ST: Don’t be afraid to hire talent. We are small and sometimes try to hold tightly. We thought we could do it all but now hired the right people with the right skills.

Foodable: What is your favorite cocktail to feature your spirit in? 

ST: I prefer to drink it neat but a couple of my favorite cocktails* were created by our global brand ambassador, Kevin Hurley.

*Check out the recipes below!

Foodable: Where do you draw your inspiration from in crafting your spirit?

ST: We look at what is liked about Irish whiskey and think about how it can be enhanced. The goal is to try to have balance in all you do, to find a rhythm to it.

Foodable: What is the biggest piece of advice you could offer to those looking to work in the spirits industry? 

ST: Don’t be afraid to try things and fail. Without taking risks you don’t achieve anything. Don’t chase volume for the sake of it. You can only compete if you innovate and add to it.

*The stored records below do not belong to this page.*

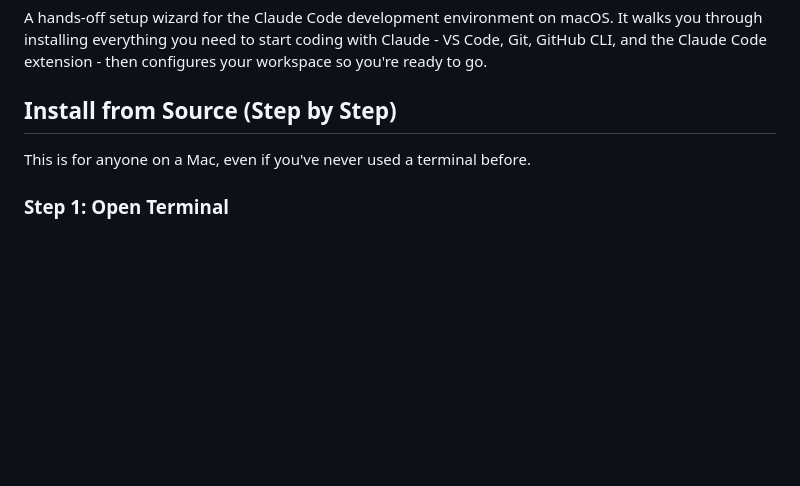
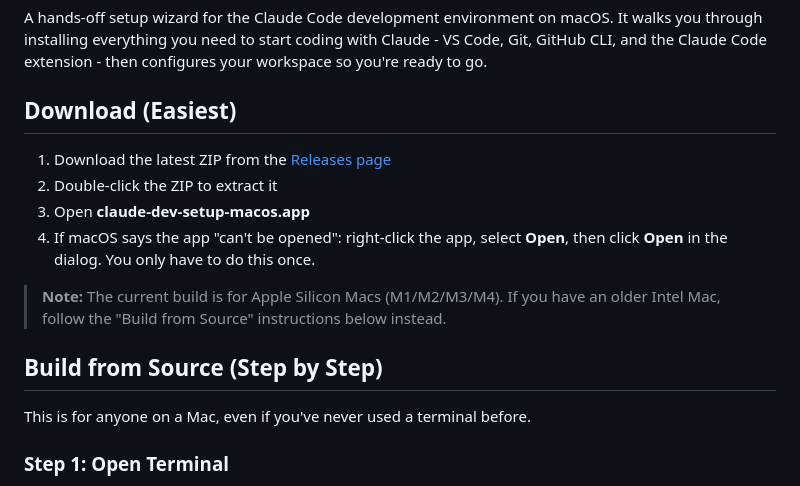
Before and after one commit to justin-nevins/claude-dev-setup-macos, a Markdown page: README.md, the part around the change. GitHub-like rendering; blank space fills up the shorter version.

Commit message:
Add direct download link to README
Points users to the Releases page for the pre-built ZIP before the
build-from-source instructions.

Co-Authored-By: Claude Opus 4.6 (1M context) <noreply@anthropic.com>

```diff
--- a/README.md
+++ b/README.md
@@ -2,7 +2,16 @@
 
 A hands-off setup wizard for the Claude Code development environment on macOS. It walks you through installing everything you need to start coding with Claude - VS Code, Git, GitHub CLI, and the Claude Code extension - then configures your workspace so you're ready to go.
 
-## Install from Source (Step by Step)
+## Download (Easiest)
+
+1. Download the latest ZIP from the [Releases page](https://github.com/justin-nevins/claude-dev-setup-macos/releases/latest)
+2. Double-click the ZIP to extract it
+3. Open **claude-dev-setup-macos.app**
+4. If macOS says the app "can't be opened": right-click the app, select **Open**, then click **Open** in the dialog. You only have to do this once.
+
+> **Note:** The current build is for Apple Silicon Macs (M1/M2/M3/M4). If you have an older Intel Mac, follow the "Build from Source" instructions below instead.
+
+## Build from Source (Step by Step)
 
 This is for anyone on a Mac, even if you've never used a terminal before.
 
```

Today, Irish whiskey, according to Stephen, is the fastest growing spirit in the world. It has grown double digits in sales over the last 10 years and is expected to grow another 60 percent. Teeling Irish Whiskey is undoubtedly part of this renaissance.

The Redleg Rebellion | Foodable WebTV Network

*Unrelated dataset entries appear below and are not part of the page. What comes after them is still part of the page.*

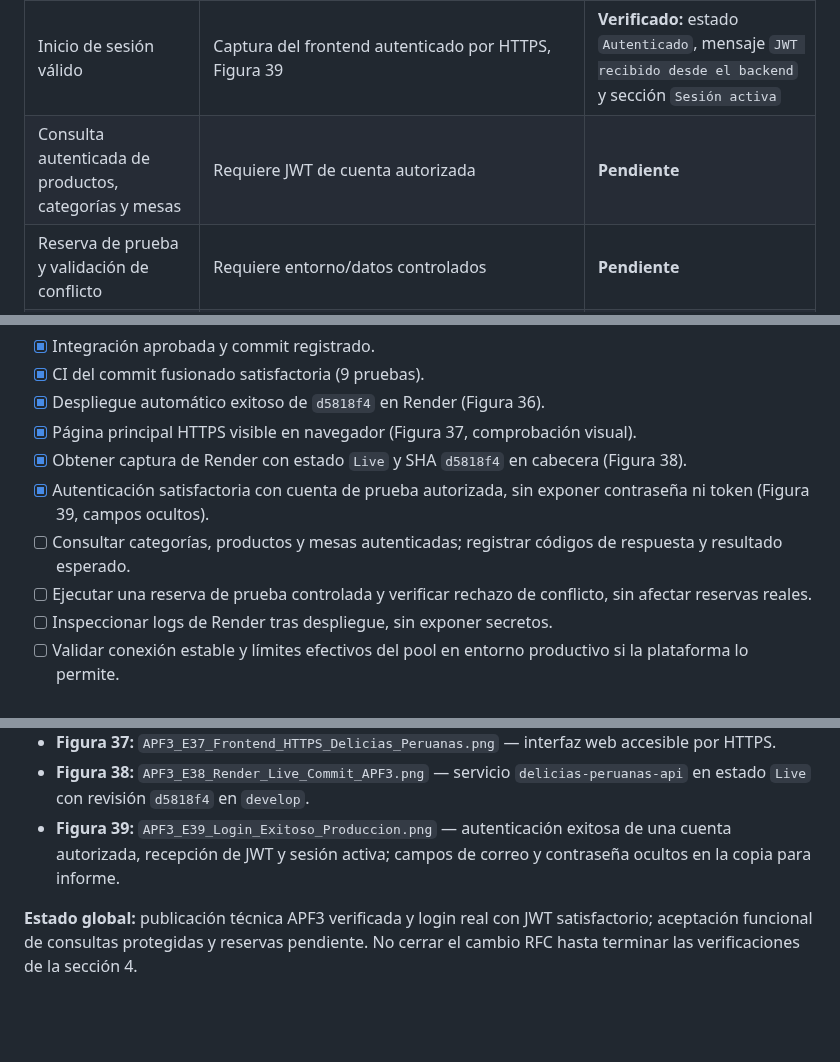
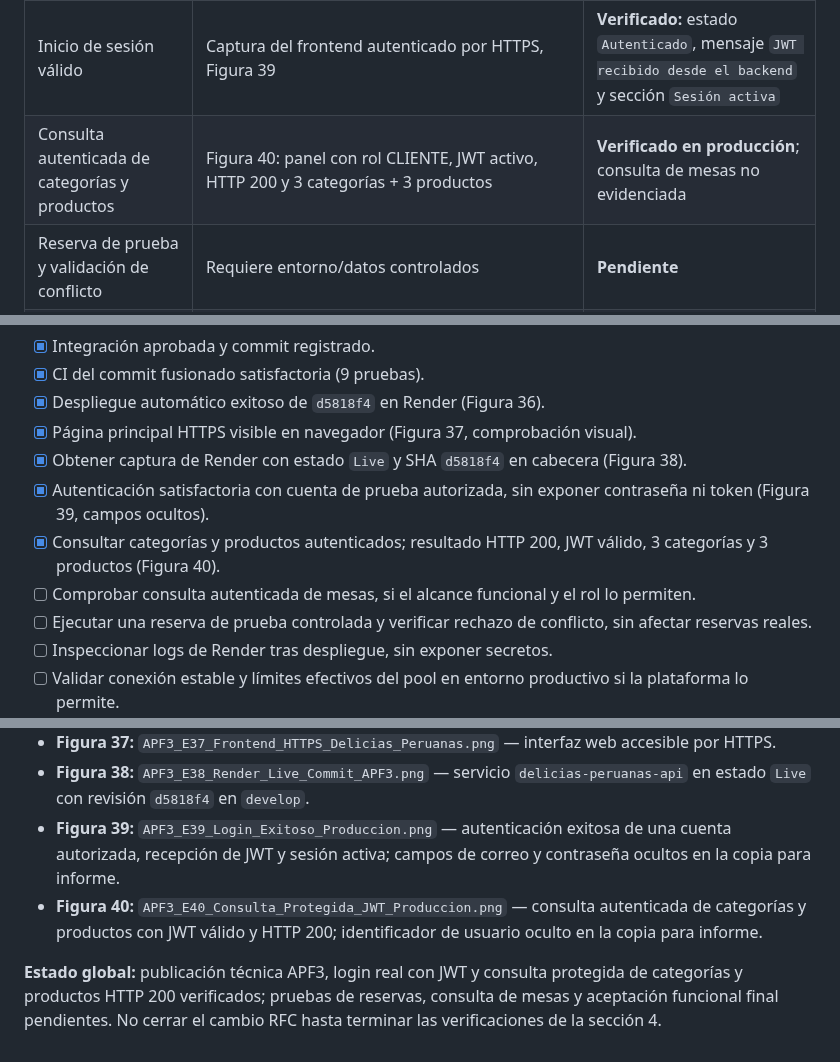
Before and after one commit to rabv7399/Integrador2-grupoRonald, a Markdown page: docs/APF3_Acta_Publicacion_y_Verificacion.md, 3 parts joined by grey strips. Drawn GitHub-style; blank space fills up the shorter version.

Commit message:
docs(apf3): registrar consulta protegida JWT HTTP 200 (Figura 40)

```diff
--- a/docs/APF3_Acta_Publicacion_y_Verificacion.md
+++ b/docs/APF3_Acta_Publicacion_y_Verificacion.md
@@ -21,7 +21,7 @@
 | Revisión anterior | Figura 33, `be949ef` | Conservada como referencia histórica de reversión |
 | HTTPS y frontend | Captura del navegador, Figura 37 | Interfaz y formulario de autenticación visibles; **no se identificó el SHA desde el navegador** |
 | Inicio de sesión válido | Captura del frontend autenticado por HTTPS, Figura 39 | **Verificado:** estado `Autenticado`, mensaje `JWT recibido desde el backend` y sección `Sesión activa` |
-| Consulta autenticada de productos, categorías y mesas | Requiere JWT de cuenta autorizada | **Pendiente** |
+| Consulta autenticada de categorías y productos | Figura 40: panel con rol CLIENTE, JWT activo, HTTP 200 y 3 categorías + 3 productos | **Verificado en producción**; consulta de mesas no evidenciada |
 | Reserva de prueba y validación de conflicto | Requiere entorno/datos controlados | **Pendiente** |
 | Estado `Live` y SHA en cabecera de Render | Captura del encabezado de Render > Deploys, Figura 38 | **Verificado:** `Live` en `develop`, SHA `d5818f4` |
 | Configuración efectiva HikariCP en ejecución | Propiedades en repositorio y prueba H2; métricas reales del pool no medidas | **Configuración integrada, observabilidad runtime pendiente** |
@@ -49,7 +49,8 @@
 - [x] Página principal HTTPS visible en navegador (Figura 37, comprobación visual).
 - [x] Obtener captura de Render con estado `Live` y SHA `d5818f4` en cabecera (Figura 38).
 - [x] Autenticación satisfactoria con cuenta de prueba autorizada, sin exponer contraseña ni token (Figura 39, campos ocultos).
-- [ ] Consultar categorías, productos y mesas autenticadas; registrar códigos de respuesta y resultado esperado.
+- [x] Consultar categorías y productos autenticados; resultado HTTP 200, JWT válido, 3 categorías y 3 productos (Figura 40).
+- [ ] Comprobar consulta autenticada de mesas, si el alcance funcional y el rol lo permiten.
 - [ ] Ejecutar una reserva de prueba controlada y verificar rechazo de conflicto, sin afectar reservas reales.
 - [ ] Inspeccionar logs de Render tras despliegue, sin exponer secretos.
 - [ ] Validar conexión estable y límites efectivos del pool en entorno productivo si la plataforma lo permite.
@@ -74,5 +75,6 @@
 - **Figura 37:** `APF3_E37_Frontend_HTTPS_Delicias_Peruanas.png` — interfaz web accesible por HTTPS.
 - **Figura 38:** `APF3_E38_Render_Live_Commit_APF3.png` — servicio `delicias-peruanas-api` en estado `Live` con revisión `d5818f4` en `develop`.
 - **Figura 39:** `APF3_E39_Login_Exitoso_Produccion.png` — autenticación exitosa de una cuenta autorizada, recepción de JWT y sesión activa; campos de correo y contraseña ocultos en la copia para informe.
+- **Figura 40:** `APF3_E40_Consulta_Protegida_JWT_Produccion.png` — consulta autenticada de categorías y productos con JWT válido y HTTP 200; identificador de usuario oculto en la copia para informe.
 
-**Estado global:** publicación técnica APF3 verificada y login real con JWT satisfactorio; aceptación funcional de consultas protegidas y reservas pendiente. No cerrar el cambio RFC hasta terminar las verificaciones de la sección 4.
+**Estado global:** publicación técnica APF3, login real con JWT y consulta protegida de categorías y productos HTTP 200 verificados; pruebas de reservas, consulta de mesas y aceptación funcional final pendientes. No cerrar el cambio RFC hasta terminar las verificaciones de la sección 4.
```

The Redleg Rebellion | Foodable WebTV Network

Bonus: Stephen Teeling’s Favorite Cocktail Recipes

The Redleg Rebellion

  • 30 ml Teeling Small Batch 
  • 20 ml Clement Creole Shrub 
  • 10 ml Taylor's Velvet Falernum 
  • 20 ml Lime Juice 
  • 20 ml Pineapple Syrup 

Pour all ingredients into a cocktail shaker and shake vigorously for 10-15 seconds. Strain into a rocks glass/Julep cup filled with crushed ice. Garnish with a pineapple slice, mint sprig and cherry.

Liberties Sours  

  • 40 ml Teeling Single Malt 
  • 20 ml Draught Guinness 
  • 20 ml Lapsang Souchon Tea Syrup*
  • 10 ml Fresh Lime Juice 
  • 20 ml Egg White 
  • 3 dash Angostura Bitter 
  • 1 dash Chocolate Bitters    

Add all ingredients to cocktail shaker with ice and shake vigorously for 10-12 seconds. Strain off the ice and dry shake without ice for 10 seconds (reverse dry shake method). Garnish Angostura bitters on top.

*To Make Lapsang Souchong Tea Syrup:

  • Into a pot, combine 1 liter of water, 1 kg of Demerara sugar, 50 gm loose Lapsang Souchong tea
  • Bring to a simmer and allow to infuse for 4-5 minutes ensuring all the sugar is dissolved
  • Strain out spent tea and store syrup